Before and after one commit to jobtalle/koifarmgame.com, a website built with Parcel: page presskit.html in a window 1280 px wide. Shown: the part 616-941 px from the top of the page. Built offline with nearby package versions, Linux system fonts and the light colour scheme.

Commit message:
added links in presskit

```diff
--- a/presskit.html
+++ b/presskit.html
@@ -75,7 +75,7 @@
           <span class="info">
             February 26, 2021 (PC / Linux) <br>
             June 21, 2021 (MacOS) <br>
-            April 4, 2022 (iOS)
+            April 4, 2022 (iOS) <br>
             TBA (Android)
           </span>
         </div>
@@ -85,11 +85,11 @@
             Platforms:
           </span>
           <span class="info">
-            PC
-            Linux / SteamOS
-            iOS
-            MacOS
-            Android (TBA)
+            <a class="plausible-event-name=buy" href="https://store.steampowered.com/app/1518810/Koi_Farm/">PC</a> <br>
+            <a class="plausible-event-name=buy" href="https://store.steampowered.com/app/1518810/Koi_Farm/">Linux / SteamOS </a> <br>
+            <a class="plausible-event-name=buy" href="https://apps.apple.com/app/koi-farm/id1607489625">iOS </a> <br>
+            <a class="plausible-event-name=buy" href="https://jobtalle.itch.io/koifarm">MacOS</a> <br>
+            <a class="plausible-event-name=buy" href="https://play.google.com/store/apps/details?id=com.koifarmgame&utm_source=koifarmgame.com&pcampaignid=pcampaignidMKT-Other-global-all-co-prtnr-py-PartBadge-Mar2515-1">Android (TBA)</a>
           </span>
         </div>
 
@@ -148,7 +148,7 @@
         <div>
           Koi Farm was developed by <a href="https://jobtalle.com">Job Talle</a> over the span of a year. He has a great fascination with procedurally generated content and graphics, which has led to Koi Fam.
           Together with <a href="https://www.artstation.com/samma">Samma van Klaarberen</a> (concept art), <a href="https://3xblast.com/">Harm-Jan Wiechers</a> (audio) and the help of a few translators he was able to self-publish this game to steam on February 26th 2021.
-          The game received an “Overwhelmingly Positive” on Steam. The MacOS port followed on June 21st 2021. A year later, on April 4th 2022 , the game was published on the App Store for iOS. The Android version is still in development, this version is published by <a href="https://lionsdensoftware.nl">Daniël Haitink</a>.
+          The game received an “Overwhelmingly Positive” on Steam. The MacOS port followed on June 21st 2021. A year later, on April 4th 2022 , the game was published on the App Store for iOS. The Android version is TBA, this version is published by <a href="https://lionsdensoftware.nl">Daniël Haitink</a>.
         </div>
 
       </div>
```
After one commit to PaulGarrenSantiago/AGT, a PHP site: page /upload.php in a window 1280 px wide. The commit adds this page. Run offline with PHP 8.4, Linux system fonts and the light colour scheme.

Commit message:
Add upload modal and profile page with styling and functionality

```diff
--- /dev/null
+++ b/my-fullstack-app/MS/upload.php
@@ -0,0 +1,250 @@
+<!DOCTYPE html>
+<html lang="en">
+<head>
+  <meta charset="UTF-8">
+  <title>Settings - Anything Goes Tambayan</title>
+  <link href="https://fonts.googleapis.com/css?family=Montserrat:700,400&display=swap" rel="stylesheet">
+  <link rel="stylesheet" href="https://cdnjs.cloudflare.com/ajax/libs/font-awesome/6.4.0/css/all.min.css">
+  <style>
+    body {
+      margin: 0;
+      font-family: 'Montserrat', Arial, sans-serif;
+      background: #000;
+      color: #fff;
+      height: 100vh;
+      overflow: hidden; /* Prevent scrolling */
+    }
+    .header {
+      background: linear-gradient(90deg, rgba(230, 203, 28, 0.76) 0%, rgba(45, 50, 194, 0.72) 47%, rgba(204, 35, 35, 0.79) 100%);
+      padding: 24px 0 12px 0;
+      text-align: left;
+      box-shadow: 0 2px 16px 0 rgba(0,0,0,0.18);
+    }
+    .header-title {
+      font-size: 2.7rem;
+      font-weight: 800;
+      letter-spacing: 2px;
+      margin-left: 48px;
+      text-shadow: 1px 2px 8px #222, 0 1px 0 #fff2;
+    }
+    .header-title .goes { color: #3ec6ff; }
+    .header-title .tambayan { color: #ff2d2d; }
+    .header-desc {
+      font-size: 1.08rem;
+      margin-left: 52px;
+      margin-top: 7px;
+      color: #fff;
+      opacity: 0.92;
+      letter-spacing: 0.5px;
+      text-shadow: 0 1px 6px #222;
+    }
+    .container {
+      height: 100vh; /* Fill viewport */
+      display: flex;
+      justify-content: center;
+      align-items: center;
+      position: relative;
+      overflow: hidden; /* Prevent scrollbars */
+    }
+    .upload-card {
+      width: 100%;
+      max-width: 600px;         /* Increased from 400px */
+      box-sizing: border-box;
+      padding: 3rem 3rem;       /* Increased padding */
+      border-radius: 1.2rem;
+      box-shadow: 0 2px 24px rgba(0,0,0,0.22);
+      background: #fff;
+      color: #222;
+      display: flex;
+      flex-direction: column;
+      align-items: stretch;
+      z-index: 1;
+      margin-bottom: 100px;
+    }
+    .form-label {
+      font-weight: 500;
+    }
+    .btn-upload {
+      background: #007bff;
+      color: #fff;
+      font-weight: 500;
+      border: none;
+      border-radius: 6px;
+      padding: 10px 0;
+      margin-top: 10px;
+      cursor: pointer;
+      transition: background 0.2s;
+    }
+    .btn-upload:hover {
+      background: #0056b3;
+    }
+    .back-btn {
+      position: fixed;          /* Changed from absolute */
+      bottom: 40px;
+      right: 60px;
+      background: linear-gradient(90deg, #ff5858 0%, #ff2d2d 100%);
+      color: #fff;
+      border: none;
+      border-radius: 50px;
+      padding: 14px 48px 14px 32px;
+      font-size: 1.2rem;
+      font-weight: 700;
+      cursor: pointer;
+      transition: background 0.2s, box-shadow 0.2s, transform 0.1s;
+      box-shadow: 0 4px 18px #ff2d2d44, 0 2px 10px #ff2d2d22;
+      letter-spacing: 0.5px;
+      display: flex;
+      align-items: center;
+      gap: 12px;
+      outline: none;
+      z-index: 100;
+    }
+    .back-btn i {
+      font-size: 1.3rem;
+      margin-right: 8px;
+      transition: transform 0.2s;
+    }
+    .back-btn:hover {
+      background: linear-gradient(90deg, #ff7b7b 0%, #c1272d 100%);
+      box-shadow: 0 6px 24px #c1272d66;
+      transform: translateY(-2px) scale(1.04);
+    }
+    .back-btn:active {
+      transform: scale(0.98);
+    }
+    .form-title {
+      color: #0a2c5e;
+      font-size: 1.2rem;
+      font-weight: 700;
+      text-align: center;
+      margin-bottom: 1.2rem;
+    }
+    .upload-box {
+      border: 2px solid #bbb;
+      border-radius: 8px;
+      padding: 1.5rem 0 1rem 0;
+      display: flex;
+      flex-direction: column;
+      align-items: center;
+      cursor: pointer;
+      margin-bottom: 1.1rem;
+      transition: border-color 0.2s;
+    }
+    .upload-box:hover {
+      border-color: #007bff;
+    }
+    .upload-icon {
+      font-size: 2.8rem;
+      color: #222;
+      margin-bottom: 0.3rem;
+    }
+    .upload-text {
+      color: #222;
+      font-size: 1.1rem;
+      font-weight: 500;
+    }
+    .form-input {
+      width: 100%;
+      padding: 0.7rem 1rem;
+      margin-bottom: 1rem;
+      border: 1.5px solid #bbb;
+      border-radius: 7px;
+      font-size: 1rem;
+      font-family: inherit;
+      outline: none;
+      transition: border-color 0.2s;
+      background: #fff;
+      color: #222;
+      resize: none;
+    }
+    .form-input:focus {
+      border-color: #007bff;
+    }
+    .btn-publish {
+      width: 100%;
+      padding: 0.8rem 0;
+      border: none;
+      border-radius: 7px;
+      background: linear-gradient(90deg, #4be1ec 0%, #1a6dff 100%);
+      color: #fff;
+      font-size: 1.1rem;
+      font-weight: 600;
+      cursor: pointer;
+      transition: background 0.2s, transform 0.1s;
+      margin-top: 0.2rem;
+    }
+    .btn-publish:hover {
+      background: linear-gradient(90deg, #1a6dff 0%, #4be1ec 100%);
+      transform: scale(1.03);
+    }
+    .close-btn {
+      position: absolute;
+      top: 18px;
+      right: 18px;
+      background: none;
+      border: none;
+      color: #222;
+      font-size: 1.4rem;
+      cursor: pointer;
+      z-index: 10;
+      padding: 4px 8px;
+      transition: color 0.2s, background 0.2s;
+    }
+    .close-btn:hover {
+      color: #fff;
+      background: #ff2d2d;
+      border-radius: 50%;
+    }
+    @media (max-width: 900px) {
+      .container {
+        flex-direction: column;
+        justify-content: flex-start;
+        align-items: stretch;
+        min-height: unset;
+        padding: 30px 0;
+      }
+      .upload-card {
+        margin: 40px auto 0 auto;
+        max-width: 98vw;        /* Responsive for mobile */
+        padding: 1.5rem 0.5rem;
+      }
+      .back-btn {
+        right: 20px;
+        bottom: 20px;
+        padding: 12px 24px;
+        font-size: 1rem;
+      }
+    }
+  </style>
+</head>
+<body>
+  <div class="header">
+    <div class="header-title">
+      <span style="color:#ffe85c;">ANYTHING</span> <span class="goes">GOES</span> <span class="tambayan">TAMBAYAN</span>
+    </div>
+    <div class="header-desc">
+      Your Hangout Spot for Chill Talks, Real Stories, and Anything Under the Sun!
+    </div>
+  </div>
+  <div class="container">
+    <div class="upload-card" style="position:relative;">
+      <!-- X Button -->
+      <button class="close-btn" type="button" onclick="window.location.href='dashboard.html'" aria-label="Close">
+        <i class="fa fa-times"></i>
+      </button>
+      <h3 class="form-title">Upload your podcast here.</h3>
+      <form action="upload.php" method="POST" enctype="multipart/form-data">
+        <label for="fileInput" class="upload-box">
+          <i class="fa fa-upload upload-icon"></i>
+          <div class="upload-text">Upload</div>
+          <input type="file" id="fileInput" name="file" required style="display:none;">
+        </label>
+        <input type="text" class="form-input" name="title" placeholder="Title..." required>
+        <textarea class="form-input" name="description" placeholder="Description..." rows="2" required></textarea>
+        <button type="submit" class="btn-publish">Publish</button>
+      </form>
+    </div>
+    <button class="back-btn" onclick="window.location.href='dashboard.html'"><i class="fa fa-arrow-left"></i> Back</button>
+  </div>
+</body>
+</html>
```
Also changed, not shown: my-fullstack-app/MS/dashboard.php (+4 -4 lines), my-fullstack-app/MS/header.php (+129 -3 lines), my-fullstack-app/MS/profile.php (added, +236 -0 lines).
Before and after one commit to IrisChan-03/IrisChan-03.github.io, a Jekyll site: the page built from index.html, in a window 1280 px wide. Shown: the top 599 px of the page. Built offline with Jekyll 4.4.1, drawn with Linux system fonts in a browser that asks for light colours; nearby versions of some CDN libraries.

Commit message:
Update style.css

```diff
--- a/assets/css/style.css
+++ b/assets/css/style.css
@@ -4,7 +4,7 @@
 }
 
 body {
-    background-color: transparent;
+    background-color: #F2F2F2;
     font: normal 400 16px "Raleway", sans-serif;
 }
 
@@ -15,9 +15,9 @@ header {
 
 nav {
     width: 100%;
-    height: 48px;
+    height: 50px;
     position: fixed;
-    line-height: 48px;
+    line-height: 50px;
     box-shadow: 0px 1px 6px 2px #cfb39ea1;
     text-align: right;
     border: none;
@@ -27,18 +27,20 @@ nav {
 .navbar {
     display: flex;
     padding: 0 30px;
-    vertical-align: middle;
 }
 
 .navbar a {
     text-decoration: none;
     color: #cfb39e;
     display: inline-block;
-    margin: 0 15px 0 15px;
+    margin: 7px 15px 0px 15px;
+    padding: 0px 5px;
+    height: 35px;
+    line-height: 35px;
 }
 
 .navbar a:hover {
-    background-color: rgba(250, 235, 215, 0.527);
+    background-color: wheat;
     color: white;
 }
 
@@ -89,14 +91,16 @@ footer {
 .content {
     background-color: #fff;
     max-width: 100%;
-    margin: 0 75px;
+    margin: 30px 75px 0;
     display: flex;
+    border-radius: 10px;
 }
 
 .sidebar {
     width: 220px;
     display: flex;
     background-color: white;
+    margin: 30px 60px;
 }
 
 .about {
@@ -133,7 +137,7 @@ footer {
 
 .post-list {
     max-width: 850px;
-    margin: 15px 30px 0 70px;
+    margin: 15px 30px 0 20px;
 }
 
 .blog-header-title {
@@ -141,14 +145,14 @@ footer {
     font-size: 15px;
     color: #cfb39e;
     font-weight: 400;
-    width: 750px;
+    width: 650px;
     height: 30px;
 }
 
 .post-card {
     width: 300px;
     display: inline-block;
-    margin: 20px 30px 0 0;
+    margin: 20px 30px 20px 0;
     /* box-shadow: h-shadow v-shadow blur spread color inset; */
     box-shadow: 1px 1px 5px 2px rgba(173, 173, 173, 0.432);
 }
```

• **Exercise aim**
Go through the listing above, and whenever a line holds the word "received", copy it.

• **Solution for this exercise**
-          The game received an “Overwhelmingly Positive” on Steam. The MacOS port followed on June 21st 2021. A year later, on April 4th 2022 , the game was published on the App Store for iOS. The Android version is still in development, this version is published by <a href="https://lionsdensoftware.nl">Daniël Haitink</a>.
+          The game received an “Overwhelmingly Positive” on Steam. The MacOS port followed on June 21st 2021. A year later, on April 4th 2022 , the game was published on the App Store for iOS. The Android version is TBA, this version is published by <a href="https://lionsdensoftware.nl">Daniël Haitink</a>.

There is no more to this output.